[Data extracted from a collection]

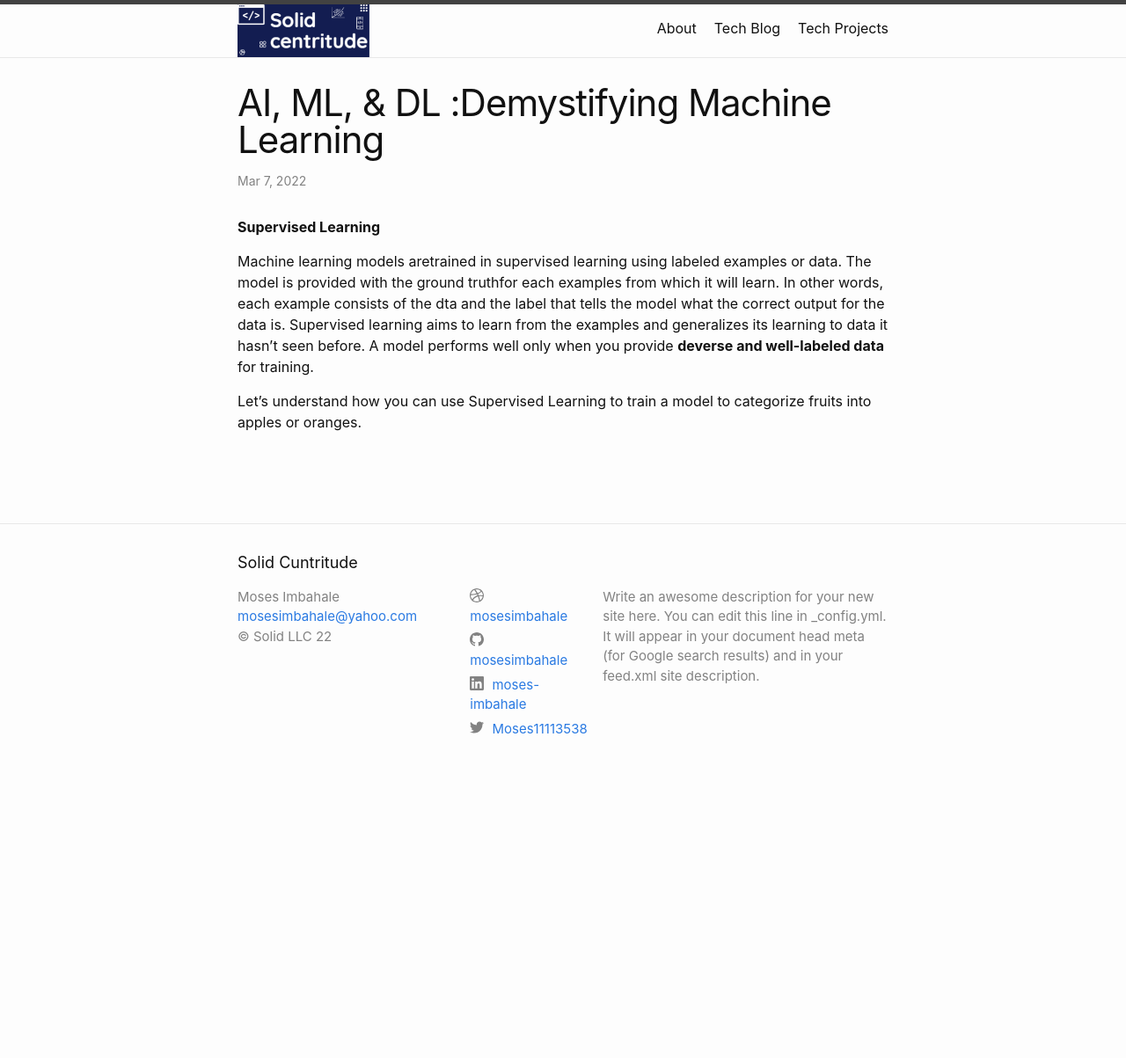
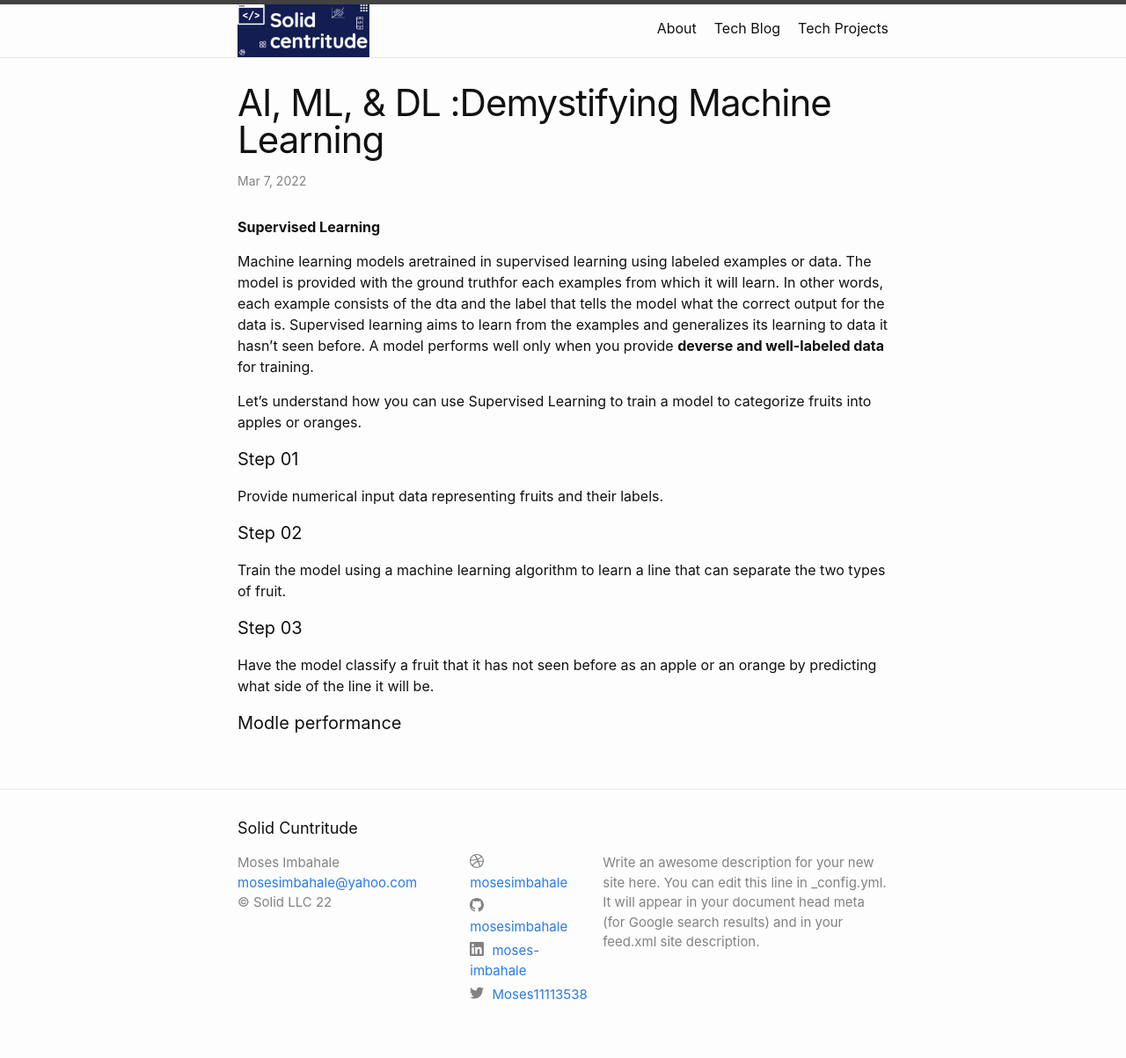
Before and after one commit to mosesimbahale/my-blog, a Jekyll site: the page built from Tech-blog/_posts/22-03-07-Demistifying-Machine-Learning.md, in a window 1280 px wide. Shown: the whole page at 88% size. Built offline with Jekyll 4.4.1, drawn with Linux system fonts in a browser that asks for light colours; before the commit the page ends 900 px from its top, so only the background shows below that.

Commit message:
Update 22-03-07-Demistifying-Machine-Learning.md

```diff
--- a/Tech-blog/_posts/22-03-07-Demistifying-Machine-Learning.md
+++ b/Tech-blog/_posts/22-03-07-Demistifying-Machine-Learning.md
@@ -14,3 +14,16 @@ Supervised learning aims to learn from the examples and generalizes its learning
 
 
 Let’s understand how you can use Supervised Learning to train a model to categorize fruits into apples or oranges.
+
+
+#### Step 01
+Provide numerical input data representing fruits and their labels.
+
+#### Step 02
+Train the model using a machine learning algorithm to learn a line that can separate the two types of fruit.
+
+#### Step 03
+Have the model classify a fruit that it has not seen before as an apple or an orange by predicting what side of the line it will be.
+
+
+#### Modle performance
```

ACTIVITY: Show, from the records above, every line that includes "Demistifying".

ANSWER SECTION:
Before and after one commit to mosesimbahale/my-blog, a Jekyll site: the page built from Tech-blog/_posts/22-03-07-Demistifying-Machine-Learning.md, in a window 1280 px wide. Shown: the whole page at 88% size. Built offline with Jekyll 4.4.1, drawn with Linux system fonts in a browser that asks for light colours; before the commit the page ends 900 px from its top, so only the background shows below that.
Update 22-03-07-Demistifying-Machine-Learning.md
--- a/Tech-blog/_posts/22-03-07-Demistifying-Machine-Learning.md
+++ b/Tech-blog/_posts/22-03-07-Demistifying-Machine-Learning.md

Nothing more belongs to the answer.